LITTLE ROCK, Ark.
— There are only six elementary schools in the city of Little Rock, Arkansas, and one is closed because of mold.
But that doesn’t mean that no one is trying to get kids to stay home.
“We are very proud of the work we are doing,” said Kameron Wysocki, the assistant principal for K-5 at Douglas High School.
“We are proud of our staff and our students.”
Wysocksi said she is trying her best to get students home from school.
“You have a lot of people who are really working to make sure our students are able to stay here,” she said.
“And we are going to have to do our best to do that.”

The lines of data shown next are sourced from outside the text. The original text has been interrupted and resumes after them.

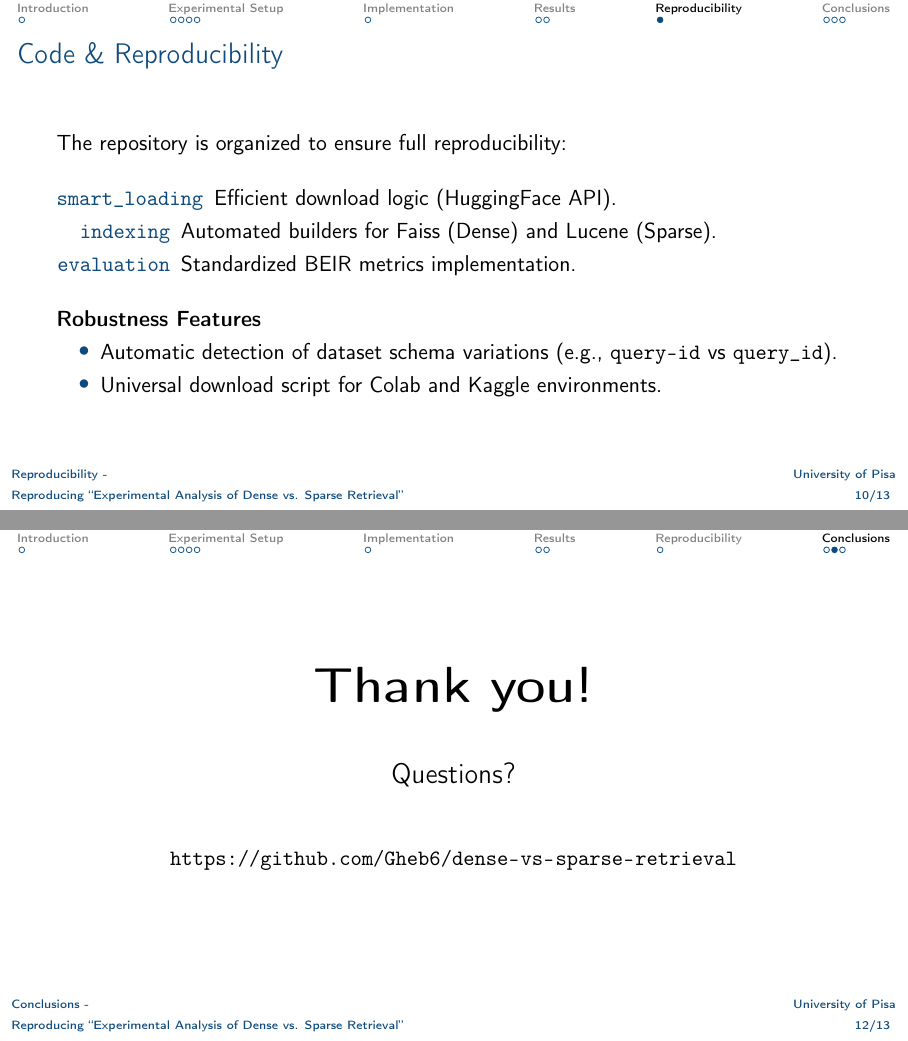
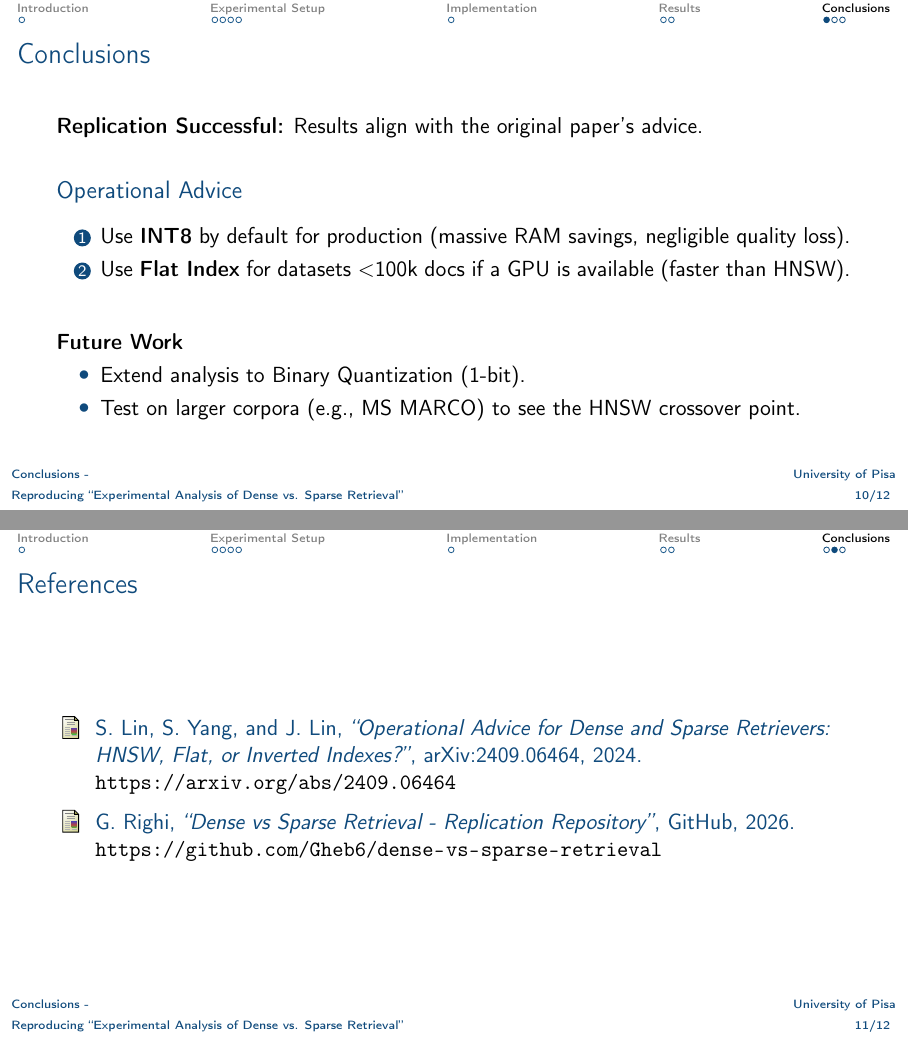
Before and after one commit to Gheb6/dense-vs-sparse-retrieval, LaTeX slides (Slides/main.tex): pages 10 and 12 of 13 before the commit and pages 10 and 11 of 12 after it, joined at a grey line. Compiled offline with pdfLaTeX.

Commit message:
Update slide
Adjusted slide numbers and comments in main.tex for better clarity and consistency. Moved the Q&A slide after the references. Fix typo in PDF name.

```diff
--- a/Slides/main.tex
+++ b/Slides/main.tex
@@ -9,8 +9,8 @@
 \usepackage[T1]{fontenc}
 \usepackage[utf8]{inputenc}
 \usepackage{graphicx}
-\usepackage{booktabs} % For professional tables
-\usepackage{tikz}     % For the pipeline diagram
+\usepackage{booktabs} % Per tabelle professionali
+\usepackage{tikz}     % Per il diagramma della pipeline
 \usetikzlibrary{shapes.geometric, arrows, positioning}
 \usepackage{hyperref}
 
@@ -296,31 +296,6 @@
         \vspace{1em}
         \textbf{Takeaway}: HNSW is not a ``silver bullet.'' For specific vertical datasets, brute-force is faster.
     \end{columns}
-\end{frame}
-
-% =============================================================
-% SLIDE 9: Code & Reproducibility
-% =============================================================
-\section{Reproducibility}
-
-\begin{frame}{Code \& Reproducibility}
-    The repository is organized to ensure full reproducibility:
-
-    \vspace{1em}
-
-    \begin{description}
-        \item[\texttt{smart\_loading}] Efficient download logic (HuggingFace API).
-        \item[\texttt{indexing}] Automated builders for Faiss (Dense) and Lucene (Sparse).
-        \item[\texttt{evaluation}] Standardized BEIR metrics implementation.
-    \end{description}
-
-    \vspace{1em}
-
-    \textbf{Robustness Features}
-    \begin{itemize}
-        \item Automatic detection of dataset schema variations (e.g., \texttt{query-id} vs \texttt{query\_id}).
-        \item Universal download script for Colab and Kaggle environments.
-    \end{itemize}
 \end{frame}
 
 % =============================================================
@@ -349,22 +324,7 @@
 \end{frame}
 
 % =============================================================
-% SLIDE 11: Q&A
-% =============================================================
-\begin{frame}
-    \centering
-    \Huge \textbf{Thank you!}
-
-    \vspace{1em}
-    \Large Questions?
-
-    \vspace{2em}
-    \normalsize
-    \repoLink
-\end{frame}
-
-% =============================================================
-% SLIDE 12: References
+% SLIDE 11: References
 % =============================================================
 \begin{frame}{References}
     \begin{thebibliography}{9}
```
Also changed, not shown: docs/paper_original.pdf (renamed from docs/paper_origina.pdf), Slides/main.tex (29 more changed lines).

For most of the school year, Douglas High is closed to students, teachers and staff because of the mold.
When the school reopened last week, the mold problem was solved.

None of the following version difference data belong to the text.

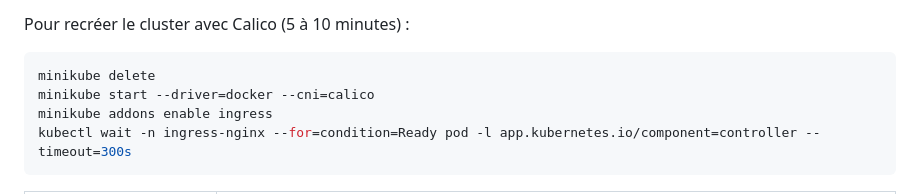
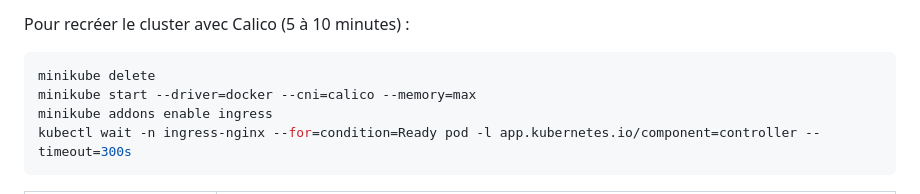
Before and after one commit to bngams/kube-overview-labs, a Markdown page: labs/05-isolation/README.md, the part around the change. Drawn GitHub-style.

Commit message:
Add memory max with calico reload

````diff
--- a/labs/05-isolation/README.md
+++ b/labs/05-isolation/README.md
@@ -35,7 +35,7 @@ Pour recréer le cluster avec Calico (5 à 10 minutes) :
 
 ```bash
 minikube delete
-minikube start --driver=docker --cni=calico
+minikube start --driver=docker --cni=calico --memory=max
 minikube addons enable ingress
 kubectl wait -n ingress-nginx --for=condition=Ready pod -l app.kubernetes.io/component=controller --timeout=300s
 ```
````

Wyslocksi said it’s not that she doesn’t want to keep students home.
“There are a lot more people working than just us and I don’t want it to be too much,” she explained.

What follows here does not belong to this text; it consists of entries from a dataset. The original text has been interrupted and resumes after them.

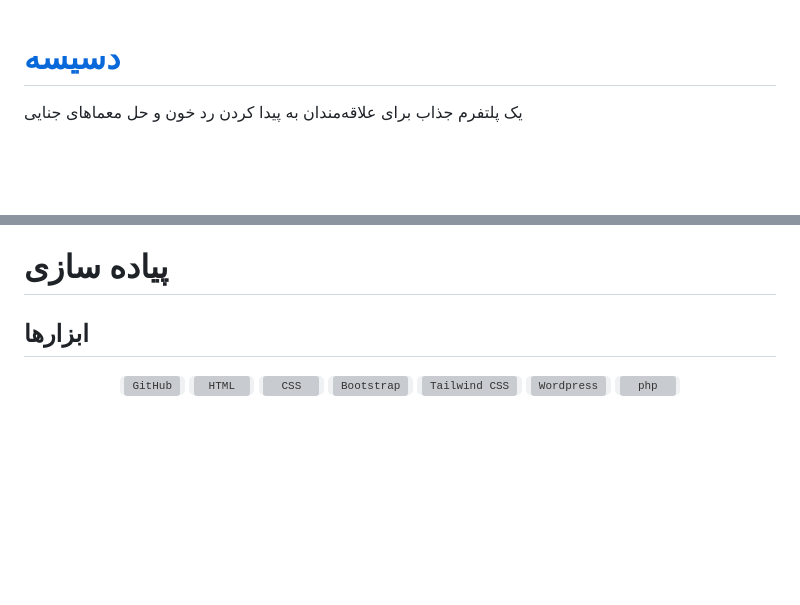
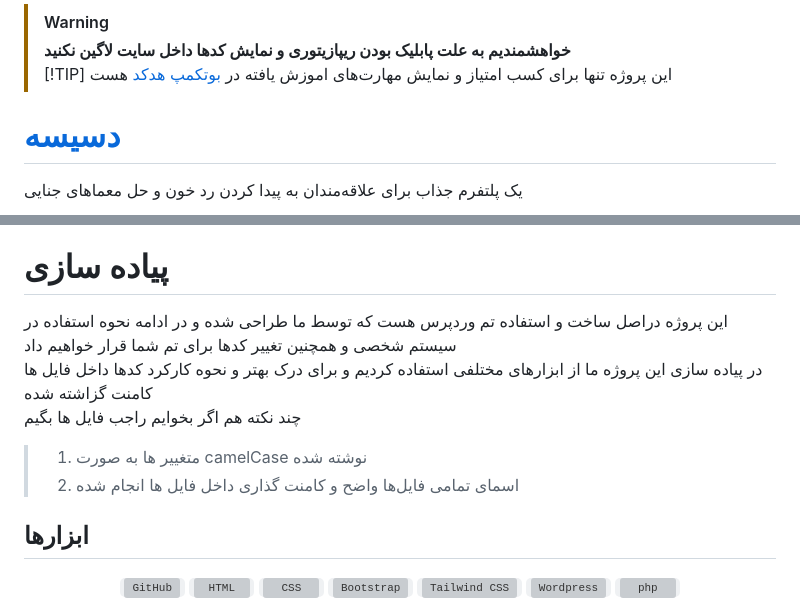
Before and after one commit to amili-code/dasise, a Markdown page: README.md, 2 parts joined by grey strips. GitHub-like rendering; blank space fills up the shorter version; grey boxes are pictures that could not be loaded.

Commit message:
Add aleart

```diff
--- a/README.md
+++ b/README.md
@@ -1,3 +1,7 @@
+> [!WARNING]
+> **خواهشمندیم به علت پابلیک بودن ریپازیتوری  و نمایش کد‌ها داخل سایت لاگین نکنید**
+> [!TIP]
+> این پروژه تنها برای  کسب امتیاز و نمایش مهارت‌های اموزش یافته در <a href="https://partschool.ir/bootcamp/4be28558-10d6-449b-9e4b-1da3c28a00c2">بوتکمپ هدکد</a> هست
 <div direction="rtl">
 
 # [دسیسه](https://dasise.rayafeed.com)
@@ -40,6 +44,12 @@
 </details>
 
 # پیاده سازی
+ این پروژه دراصل ساخت و استفاده تم‌ وردپرس هست که توسط ما طراحی شده و در ادامه نحوه استفاده در سیستم شخصی و همچنین تغییر کدها برای تم شما قرار خواهیم داد
+ در پیاده سازی این پروژه ما از ابزار‌های مختلفی استفاده کردیم و برای درک بهتر و نحوه کارکرد کد‌ها داخل فایل ها کامنت گزاشته شده
+ چند نکته هم اگر بخوایم راجب فایل ها بگیم
+ > 1. متغییر ها به صورت camelCase نوشته شده
+ > 2. اسمای تمامی فایل‌ها واضح و کامنت گذاری داخل فایل ها انجام شده
+
  ## ابزارها
 
 <div align="center">
```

A year ago, Wysuns was hired as an assistant principal, and she is now the principal.
“It’s very rewarding to be able to work with so many people who really care about the kids and want them to be safe and healthy,” she added.
Wysocks said the mold has been a problem in the school for years.
The school has a limited number of classrooms, and students and staff have had to be relocated.
After a mold infestation at the school in March, Wiesocks had to relocate several classrooms because she was unable to find space to accommodate all of the students.
For this spring, the principal has asked the Arkansas Department of Education to help her with building a new classroom.
This past spring, a student, who was staying in another classroom, said he wanted to return to his school to be with his friends.
Wiesocki said that the school was doing all they could to help him.
At least 10 teachers are working on their classrooms and have been taking classes from other teachers.
Wosocks said she’s been able to recruit more teachers, but she has also been working to get additional students out of the building.
I just want them all to be OK and to be here,” Wysockedi said.
One of the things that she has been focusing on is getting students to stay away from the mold in the classrooms.
Last week, Winesocki asked the school to hold a meeting to discuss the mold problems.
She said she was trying to make it as safe as possible for students to come home.
In the past, WYSOCKI has had to use water and a broom to clean up the mold and was often having to put up tarps with the school on the windows to keep it out.
But this year, she said she has had more students coming to school, including a lot who have brought their own school supplies.
They bring in all kinds of supplies, including pencils, paint, markers, paint brush, paint sticks, brushes, markers and markers and paper.
WYSocki has also started distributing bubble wrap to students to keep them out of moldy areas.
“They have to be aware of what they are doing. “
I just can’t tell them what to do or not to do,” she recalled.
“They have to be aware of what they are doing.
They are in the presence of all these adults.”
Wysockis has also begun making sure students are getting extra help to help with the mold, such as extra supplies, cleaning supplies, and school supplies to help them keep their grades up.
Even though she is hoping to have her school reopen in the fall, Winsocki says that the students will have to wait a little while.